§ Exercise requirements
For each entry below, write an exact copy and leave out the images.

§ The records

*** Block opens ***

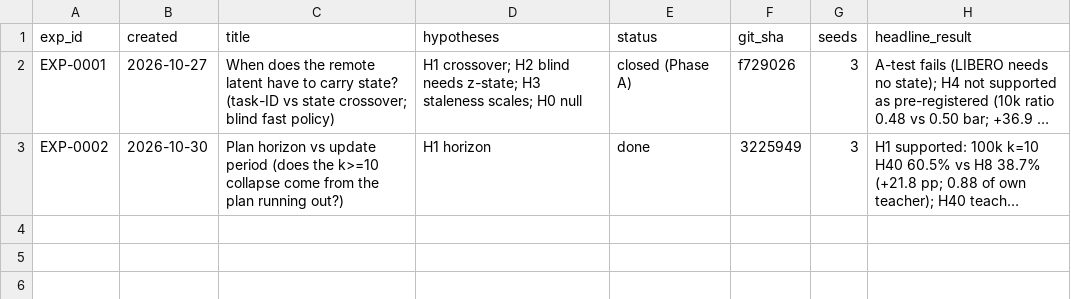
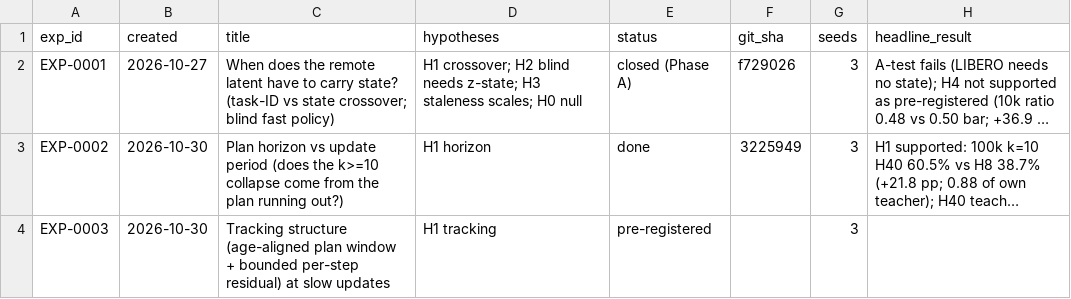
Before and after one commit to sacovo/edge-cloud-inference-vla, a CSV file: experiments/registry.csv, drawn as a sheet; long unchanged cells end in …; the diff names each change by its address in the sheet, - before the commit and + after, or states it on an @@ line.

```diff
--- a/experiments/registry.csv
+++ b/experiments/registry.csv
+row 4: EXP-0003 | 2026-10-30 | Tracking structure (age-aligned plan window + bounded per-step residual) at slow updates | H1 tracking | pre-registered |  | 3
```
Also changed, not shown: 13 other files.
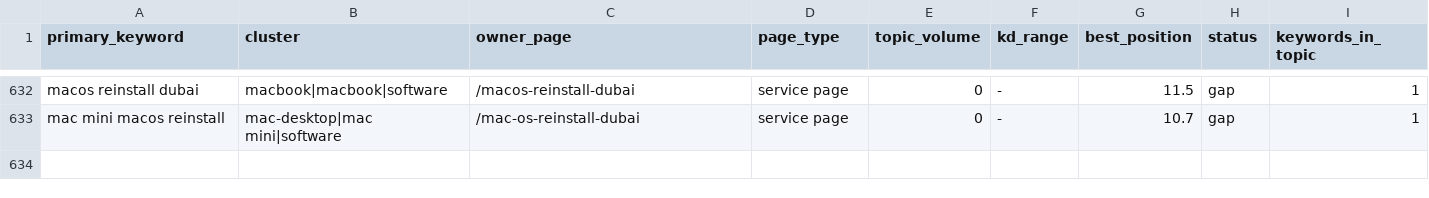
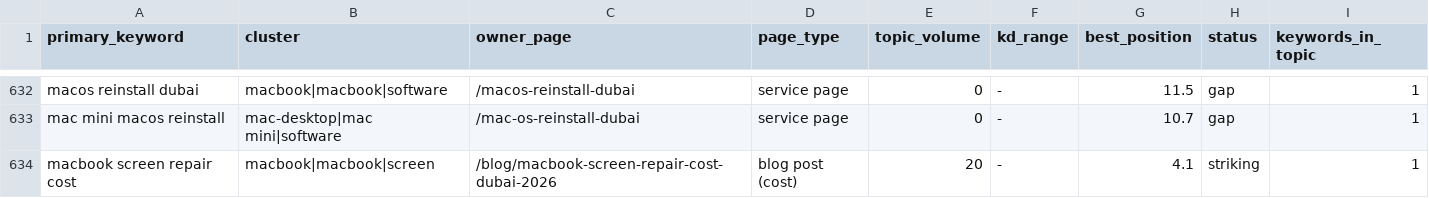
Before and after one commit to azizianalyst/macbook-repair-dubai-nextjs, a CSV file: docs/keyword-page-map.csv, drawn as a sheet; only a part is shown, gaps mark what is left out; the diff names each change by its address in the sheet, - before the commit and + after, or states it on an @@ line.

```diff
--- a/docs/keyword-page-map.csv
+++ b/docs/keyword-page-map.csv
+row 634: macbook screen repair cost | macbook|macbook|screen | /blog/macbook-screen-repair-cost-dubai-2026 | blog post (cost) | 20 | - | 4.1 | striking | 1
```
Also changed, not shown: 6 other files.
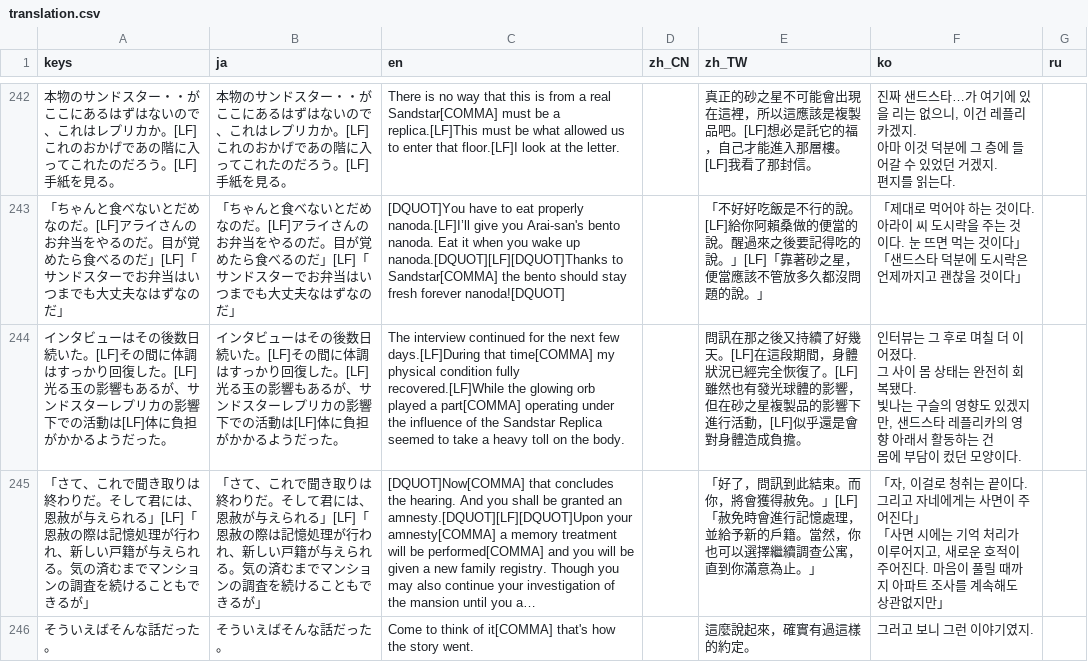
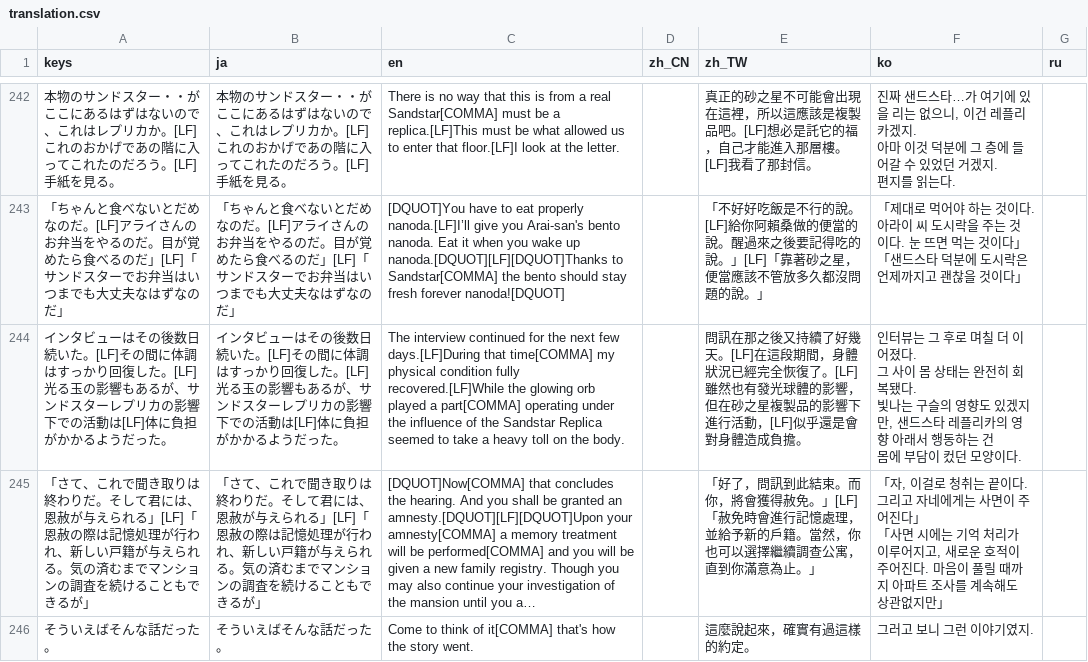
Before and after one commit to uskz/arai_Localization, a CSV file: translation.csv, drawn as a sheet; only a part is shown, gaps mark what is left out; long unchanged cells end in …; the diff covers the shown part only; the diff names each change by its address in the sheet, - before the commit and + after, or states it on an @@ line.

```diff
--- a/translation.csv
+++ b/translation.csv
-F244 (ko): …아래서 활동하는…
+F244 (ko): …아래서 행동하는…
```
Also changed, not shown: 11 edited cells elsewhere in this file, 1 other file.
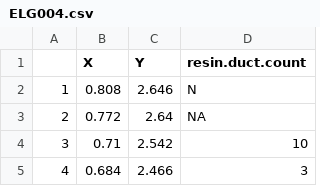
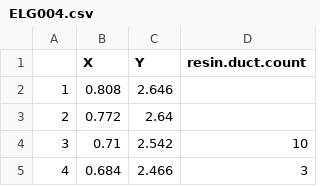
Before and after one commit to schwilklab/pine-resin-duct, a CSV file: data/tree_ring_coordinates/ELG004.csv, drawn as a sheet; only a part is shown; the diff names each change by its address in the sheet, - before the commit and + after, or states it on an @@ line.

Commit message:
Fix #16
Cell had "N" as value rather than "NA" or ""

```diff
--- a/data/tree_ring_coordinates/ELG004.csv
+++ b/data/tree_ring_coordinates/ELG004.csv
-D2 (resin.duct.count): N
+D2 (resin.duct.count): (empty)
-D3 (resin.duct.count): NA
+D3 (resin.duct.count): (empty)
```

*** Block closes ***

§ Output of the task
Before and after one commit to sacovo/edge-cloud-inference-vla, a CSV file: experiments/registry.csv, drawn as a sheet; long unchanged cells end in …; the diff names each change by its address in the sheet, - before the commit and + after, or states it on an @@ line.

```diff
--- a/experiments/registry.csv
+++ b/experiments/registry.csv
+row 4: EXP-0003 | 2026-10-30 | Tracking structure (age-aligned plan window + bounded per-step residual) at slow updates | H1 tracking | pre-registered |  | 3
```
Also changed, not shown: 13 other files.
Before and after one commit to azizianalyst/macbook-repair-dubai-nextjs, a CSV file: docs/keyword-page-map.csv, drawn as a sheet; only a part is shown, gaps mark what is left out; the diff names each change by its address in the sheet, - before the commit and + after, or states it on an @@ line.

```diff
--- a/docs/keyword-page-map.csv
+++ b/docs/keyword-page-map.csv
+row 634: macbook screen repair cost | macbook|macbook|screen | /blog/macbook-screen-repair-cost-dubai-2026 | blog post (cost) | 20 | - | 4.1 | striking | 1
```
Also changed, not shown: 6 other files.
Before and after one commit to uskz/arai_Localization, a CSV file: translation.csv, drawn as a sheet; only a part is shown, gaps mark what is left out; long unchanged cells end in …; the diff covers the shown part only; the diff names each change by its address in the sheet, - before the commit and + after, or states it on an @@ line.

```diff
--- a/translation.csv
+++ b/translation.csv
-F244 (ko): …아래서 활동하는…
+F244 (ko): …아래서 행동하는…
```
Also changed, not shown: 11 edited cells elsewhere in this file, 1 other file.
Before and after one commit to schwilklab/pine-resin-duct, a CSV file: data/tree_ring_coordinates/ELG004.csv, drawn as a sheet; only a part is shown; the diff names each change by its address in the sheet, - before the commit and + after, or states it on an @@ line.

Commit message:
Fix #16
Cell had "N" as value rather than "NA" or ""

```diff
--- a/data/tree_ring_coordinates/ELG004.csv
+++ b/data/tree_ring_coordinates/ELG004.csv
-D2 (resin.duct.count): N
+D2 (resin.duct.count): (empty)
-D3 (resin.duct.count): NA
+D3 (resin.duct.count): (empty)
```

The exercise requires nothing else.